Gideon Bernstein wonders if we will ever understand consciousness.
Descartes famously proclaimed that his consciousness was the only thing he could be sure of. Yet despite the monumental advances of modern psychology, an explanation of how consciousness arises still eludes us. But will it eventually fall to the incoming tide of knowledge, as so many other ‘mysteries’ before it?
The hard problem
Perhaps the best modern formulation of the problem of consciousness was created by the philosopher David Chalmers in 1995. He distinguishes between the ‘easy problems’ of consciousness and the ‘hard problem’. The easy problems are concerned with understanding phenomena related to consciousness such as the ability to focus, or to report mental states. It seems clear that as we discover more in the fields of neuroscience, we will be able to develop and test theories, which explain how these phenomena work. This is contrasted with the ‘hard problem’, the question of why any neurological process should be accompanied by experience. We could fully explain the functioning of the brain: how it processes information, produces dreams, remembers, etc… and still ask ‘why does this give rise to experience?’ It’s certainly a good question. And luckily for us, modern scientists may have begun to make some progress.
Peering into the brain
There are some who maintain that as we solve the easy problems, the hard problem will simply fade away, just as the seemingly intractable problem of how living beings are constructed from non-living matter disappeared a mere century ago.
One of the current methods, which seems most promising from this angle is the search for what have been termed the ‘neural correlates of consciousness’. The logic is that if we could determine which neural processes always and only occur when someone is conscious, we would discover the basis of consciousness in the brain, enabling us to solve a huge number of the easy problems in one fell swoop. If the above argument is accepted, this could also mean real progress on the hard problem.
It is, of course, deeply unsatisfying to resolve the issue by appealing to some as yet inconceivable future knowledge. It may also be a fundamentally flawed approach. All of modern science is geared towards producing explanations of how certain functions are performed, in terms of simpler concepts. For example, in order to explain how a muscle works, we only need to explain the biochemical mechanism in muscle cells causing them to contract. However, the crux of the hard problem is that this kind of explanation does not seem likely to work with consciousness. It seems possible to fully explain the functioning of the brain and still not have solved the hard problem.
Working it out backwards
The fact that we can’t seem to get from brains to consciousness led neuroscientist Giulio Tononi to try the opposite – getting from consciousness to brains, potentially opening up a whole new avenue of inquiry into the hard problem.
Tononi began by trying to identify the features of consciousness that are present in all cases. From these features he identified the properties that a physical system would need in order to produce them. Then, through a lot of complex maths, he’s come up with what he claims is a quantitative measure of consciousness – integrated information (Φ).
There are many potential problems with Tononi’s theory. Most importantly, he doesn’t even claim to have explained why Φ should give rise to consciousness. Despite this, he has perhaps demonstrated that Φ is necessary for consciousness, which means that this theory could be a useful step towards solving what has been termed the ‘pretty hard problem’ of being able to determine whether a brain is conscious.

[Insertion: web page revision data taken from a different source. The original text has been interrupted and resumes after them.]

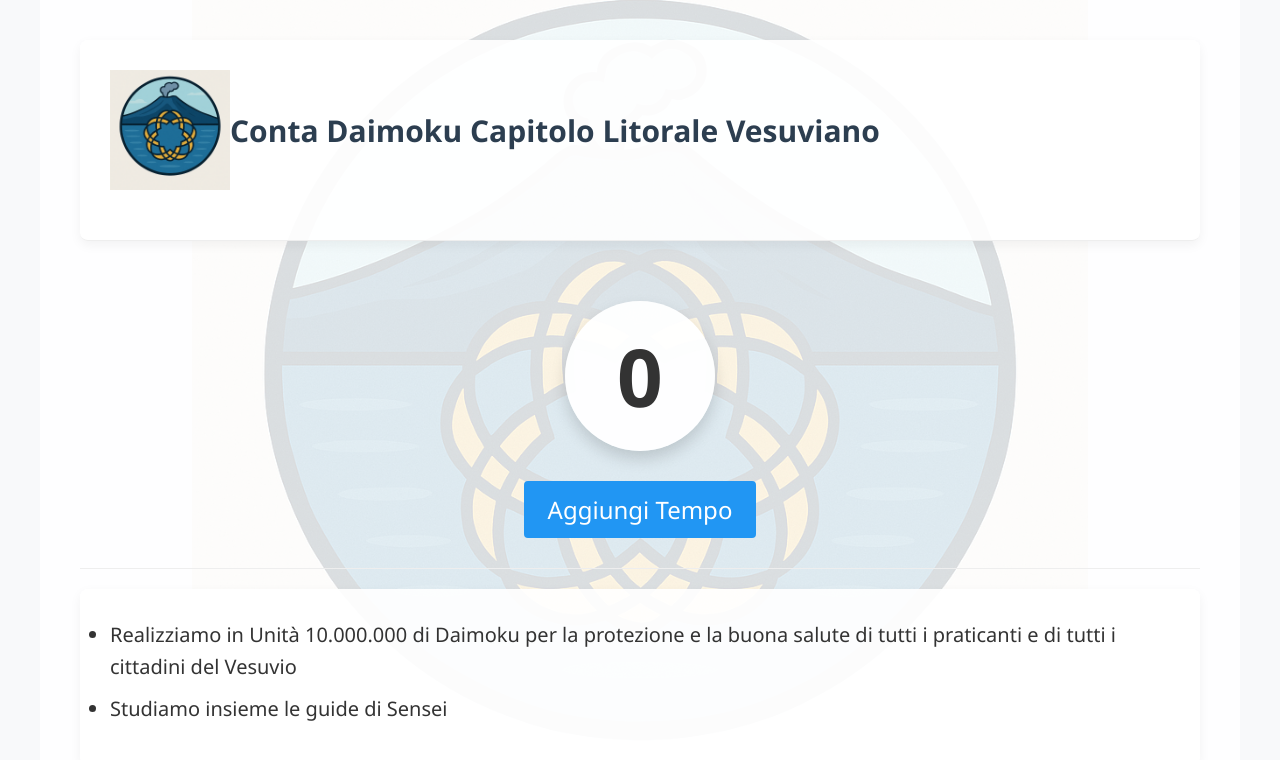
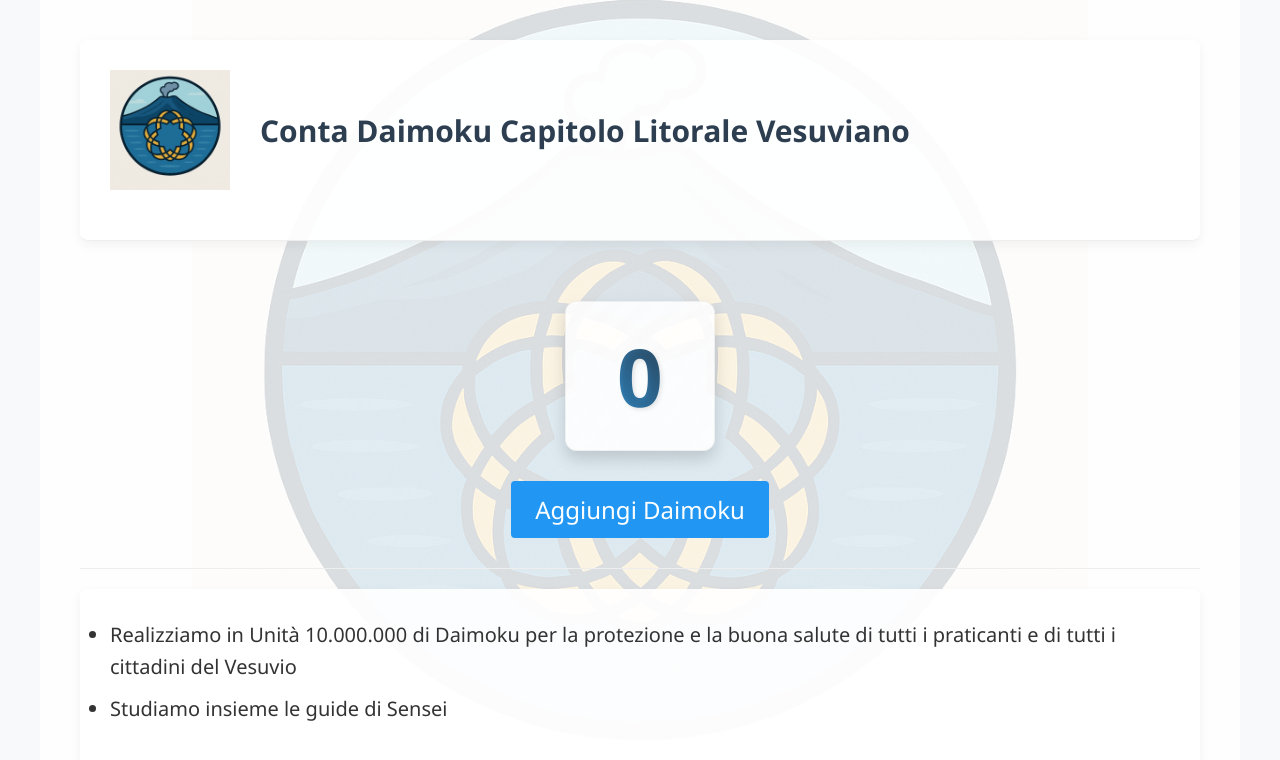
Before and after one commit to vsquillanteVE/contadaimoku-vesuvio, a React (Vite) app in the folder frontend/: page / in a window 1280 px wide. Shown: the top 760 px of the page. Built offline with nearby package versions, Linux system fonts and the light colour scheme; no server answers.

Commit message:
Migliorato l'aspetto dell'interfaccia: aggiunto a capo nel sottotitolo admin, aumentato spazio tra logo e titolo, cambiato testo pulsante in 'Aggiungi Daimoku', migliorato stile contatore

```diff
--- a/frontend/src/App.css
+++ b/frontend/src/App.css
@@ -62,7 +62,7 @@ body {
 
 .logo {
   height: 60px;
-  margin-right: 15px;
+  margin-right: 30px;
 }
 
 .logo-container h1 {
@@ -83,23 +83,30 @@ body {
 .counter-display {
   font-size: 1.5rem;
   margin-bottom: 1.5rem;
-  background-color: rgba(255, 255, 255, 0.95);
-  padding: 1rem;
-  border-radius: 50%;
-  width: 150px;
-  height: 150px;
+  background-color: rgba(255, 255, 255, 0.85);
+  padding: 1.5rem 2rem;
+  border-radius: 12px;
   display: flex;
   align-items: center;
   justify-content: center;
   box-shadow: 0 8px 16px rgba(0, 0, 0, 0.15);
   position: relative;
   z-index: 2;
+  background-image: linear-gradient(135deg, rgba(255, 255, 255, 0.2) 25%, transparent 25%, transparent 50%, rgba(255, 255, 255, 0.2) 50%, rgba(255, 255, 255, 0.2) 75%, transparent 75%, transparent);
+  background-size: 30px 30px;
+  border: 1px solid rgba(0, 0, 0, 0.05);
 }
 
 .counter-value {
-  font-size: 3rem;
+  font-size: 4rem;
   font-weight: bold;
-  color: #333;
+  color: #2c3e50;
+  text-shadow: 2px 2px 4px rgba(0, 0, 0, 0.1);
+  background: linear-gradient(45deg, #3498db, #2c3e50);
+  -webkit-background-clip: text;
+  -webkit-text-fill-color: transparent;
+  background-clip: text;
+  padding: 0.5rem;
 }
 
 .counter-buttons {
@@ -415,6 +422,7 @@ body {
   max-width: 100%;
   height: auto;
   max-height: 120px;
+  margin-right: 30px;
 }
 
 /* Rimuoviamo lo stile del logo nella sezione Information */
--- a/frontend/src/components/AdminPage.tsx
+++ b/frontend/src/components/AdminPage.tsx
@@ -137,7 +137,8 @@ const AdminPage: React.FC = () => {
         <Logo />
         <h1>Amministrazione</h1>
         <p className="admin-description">
-          Benvenuto, {username}! Qui puoi modificare il messaggio principale visualizzato nella home page.
+          Benvenuto, {username}!<br />
+          Qui puoi modificare il messaggio principale visualizzato nella home page.
         </p>
       </div>
 
--- a/frontend/src/components/Counter.tsx
+++ b/frontend/src/components/Counter.tsx
@@ -102,7 +102,7 @@ const Counter: React.FC = () => {
       )}
       <div className="counter-buttons">
         <button className="counter-button time-button" onClick={openModal}>
-          Aggiungi Tempo
+          Aggiungi Daimoku
         </button>
       </div>
 
```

Should we just give up?
Some people, like Chalmers, opt for a philosophical resolution to the hard problem. Chalmers thinks that consciousness should be recognised as fundamental, in the same way that gravity and mass are. This removes the need to search for an explanation, because something that is fundamental can simply be taken axiomatically as a ‘brute fact’ – which can lead to the interesting conclusion that non-living things could be conscious.
Ultimately, Chalmers and most others working on the hard problem admit that it’s still an open question; for all our theorising, we haven’t achieved much. However, what is crystal clear is that even if we can’t solve the hard problem, we will surely expand the wealth of human knowledge into unchartered territory in the attempt, and for me that seems like justification enough to keep going.
Gideon Bernstein is an Undergraduate in Biology at St John’s College. Illustration by Ralf Zeigermann.